:: Assignment ::
Look through the material below and show every line with the word "function".

:: Exercise inputs ::
◇ ◇ ◇ ◇ ◇ ◇ ◇

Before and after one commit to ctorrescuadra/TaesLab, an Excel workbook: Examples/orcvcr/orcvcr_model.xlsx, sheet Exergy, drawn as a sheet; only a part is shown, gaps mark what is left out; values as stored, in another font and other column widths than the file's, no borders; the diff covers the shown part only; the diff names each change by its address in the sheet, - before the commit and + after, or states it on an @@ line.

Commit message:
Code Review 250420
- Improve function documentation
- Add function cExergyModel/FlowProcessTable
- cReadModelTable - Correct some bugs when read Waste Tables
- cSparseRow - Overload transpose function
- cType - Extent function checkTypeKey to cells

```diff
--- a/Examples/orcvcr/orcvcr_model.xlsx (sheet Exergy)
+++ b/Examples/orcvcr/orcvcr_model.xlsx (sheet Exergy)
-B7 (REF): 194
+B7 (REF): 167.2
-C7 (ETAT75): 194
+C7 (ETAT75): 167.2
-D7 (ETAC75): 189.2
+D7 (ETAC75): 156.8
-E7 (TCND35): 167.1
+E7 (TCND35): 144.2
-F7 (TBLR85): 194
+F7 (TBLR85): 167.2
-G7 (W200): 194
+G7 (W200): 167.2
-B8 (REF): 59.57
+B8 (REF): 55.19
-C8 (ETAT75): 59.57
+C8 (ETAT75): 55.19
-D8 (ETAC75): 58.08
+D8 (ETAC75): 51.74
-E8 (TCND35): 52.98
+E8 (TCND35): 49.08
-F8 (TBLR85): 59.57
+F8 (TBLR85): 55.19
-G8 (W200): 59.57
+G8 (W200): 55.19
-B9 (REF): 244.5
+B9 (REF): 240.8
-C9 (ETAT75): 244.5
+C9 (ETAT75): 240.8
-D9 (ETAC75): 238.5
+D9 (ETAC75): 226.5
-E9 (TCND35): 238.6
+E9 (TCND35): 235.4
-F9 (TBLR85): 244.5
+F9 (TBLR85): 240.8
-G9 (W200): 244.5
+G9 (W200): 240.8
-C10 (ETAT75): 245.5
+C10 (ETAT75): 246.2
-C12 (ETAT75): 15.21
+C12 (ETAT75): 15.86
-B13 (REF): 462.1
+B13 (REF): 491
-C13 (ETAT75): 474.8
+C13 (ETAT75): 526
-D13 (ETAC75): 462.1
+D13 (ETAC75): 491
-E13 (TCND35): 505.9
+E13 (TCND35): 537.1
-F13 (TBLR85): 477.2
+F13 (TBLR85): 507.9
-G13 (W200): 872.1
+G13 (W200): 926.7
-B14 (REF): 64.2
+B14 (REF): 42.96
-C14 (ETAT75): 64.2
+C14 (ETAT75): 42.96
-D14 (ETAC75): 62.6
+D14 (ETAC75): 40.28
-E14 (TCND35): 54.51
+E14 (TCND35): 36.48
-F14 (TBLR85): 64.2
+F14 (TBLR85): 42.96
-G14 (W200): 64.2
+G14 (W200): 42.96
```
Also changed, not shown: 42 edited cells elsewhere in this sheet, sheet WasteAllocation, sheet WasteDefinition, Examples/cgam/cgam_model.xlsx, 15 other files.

◇ ◇ ◇ ◇ ◇ ◇ ◇

:: Finished exercise ::
- Improve function documentation
- Add function cExergyModel/FlowProcessTable
- cSparseRow - Overload transpose function
- cType - Extent function checkTypeKey to cells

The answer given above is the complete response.